The Associated Press
SACRAMENTO About half the fall-run chinook salmon returned to the Sacramento River and its tributaries last year, the lowest level since 1992, according to the Pacific Fishery Management Council.
The low count came as a surprise to area fisheries managers because commercial fishing along the Oregon and California coasts was significantly cut back last year in an effort to protect salmon from the northern .
The total population of Sacramento River fall-run chinook was estimated at 435,000, about half its 2005 size.
"We're looking at it and wondering what's going on," said Allen Grover, a fisheries biologist at Fish and Game who monitors salmon. "I think it is a little bit worrisome."

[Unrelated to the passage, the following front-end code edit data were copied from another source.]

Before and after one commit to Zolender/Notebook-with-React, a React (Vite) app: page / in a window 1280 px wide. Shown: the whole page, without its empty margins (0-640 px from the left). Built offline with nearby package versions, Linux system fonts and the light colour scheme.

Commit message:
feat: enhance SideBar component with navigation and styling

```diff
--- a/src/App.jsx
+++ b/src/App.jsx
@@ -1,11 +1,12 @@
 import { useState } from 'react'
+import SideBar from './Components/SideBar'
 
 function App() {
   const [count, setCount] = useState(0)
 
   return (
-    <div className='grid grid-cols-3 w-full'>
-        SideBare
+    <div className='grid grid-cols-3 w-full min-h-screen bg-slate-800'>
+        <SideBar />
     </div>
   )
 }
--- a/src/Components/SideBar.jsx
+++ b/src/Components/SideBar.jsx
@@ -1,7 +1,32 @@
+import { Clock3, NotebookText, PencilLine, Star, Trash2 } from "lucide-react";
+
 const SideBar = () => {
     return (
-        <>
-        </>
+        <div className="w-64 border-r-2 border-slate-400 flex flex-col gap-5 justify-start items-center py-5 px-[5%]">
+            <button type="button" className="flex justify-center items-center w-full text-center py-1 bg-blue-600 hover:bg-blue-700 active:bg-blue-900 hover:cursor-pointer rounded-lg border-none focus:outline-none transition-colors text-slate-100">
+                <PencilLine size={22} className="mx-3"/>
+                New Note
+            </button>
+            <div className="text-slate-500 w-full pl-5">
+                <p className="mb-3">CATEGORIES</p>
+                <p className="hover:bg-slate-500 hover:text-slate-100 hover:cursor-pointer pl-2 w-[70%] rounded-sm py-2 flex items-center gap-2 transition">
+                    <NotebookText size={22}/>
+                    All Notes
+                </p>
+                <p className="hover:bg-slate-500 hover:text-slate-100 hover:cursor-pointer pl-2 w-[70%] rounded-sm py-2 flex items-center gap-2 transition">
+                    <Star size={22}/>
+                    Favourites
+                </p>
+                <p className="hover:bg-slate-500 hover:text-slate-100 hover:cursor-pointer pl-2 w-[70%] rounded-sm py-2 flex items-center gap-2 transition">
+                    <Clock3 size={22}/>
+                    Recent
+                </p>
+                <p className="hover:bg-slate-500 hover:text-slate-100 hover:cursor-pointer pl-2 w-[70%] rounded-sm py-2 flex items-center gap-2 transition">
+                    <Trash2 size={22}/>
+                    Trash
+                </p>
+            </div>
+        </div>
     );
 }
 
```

One factor could be shifts in the Pacific Ocean jet streams. The National Academy of Sciences last week published a study showing a southern shift in the jet stream had triggered a broad decline in Pacific Ocean food sources.
"If you change the timing of this seasonal cycle, it doesn't provide the food for organisms that depend on plankton, and salmon are one of those ," said lead author John Barth, an oceanography professor at Oregon State University in Corvallis. "If the food is not there when these organisms are naturally ready to make use of it, they're going to suffer."
The decline of the Sacramento River's salmon is not severe enough to bring new fishing restrictions because the population is still well above protective ranges. But fisheries managers say they are concerned about the Central Valley stocks.
The fishery council is scheduled to meet in Sacramento next week to draft plans for the commercial salmon season, which starts May 1.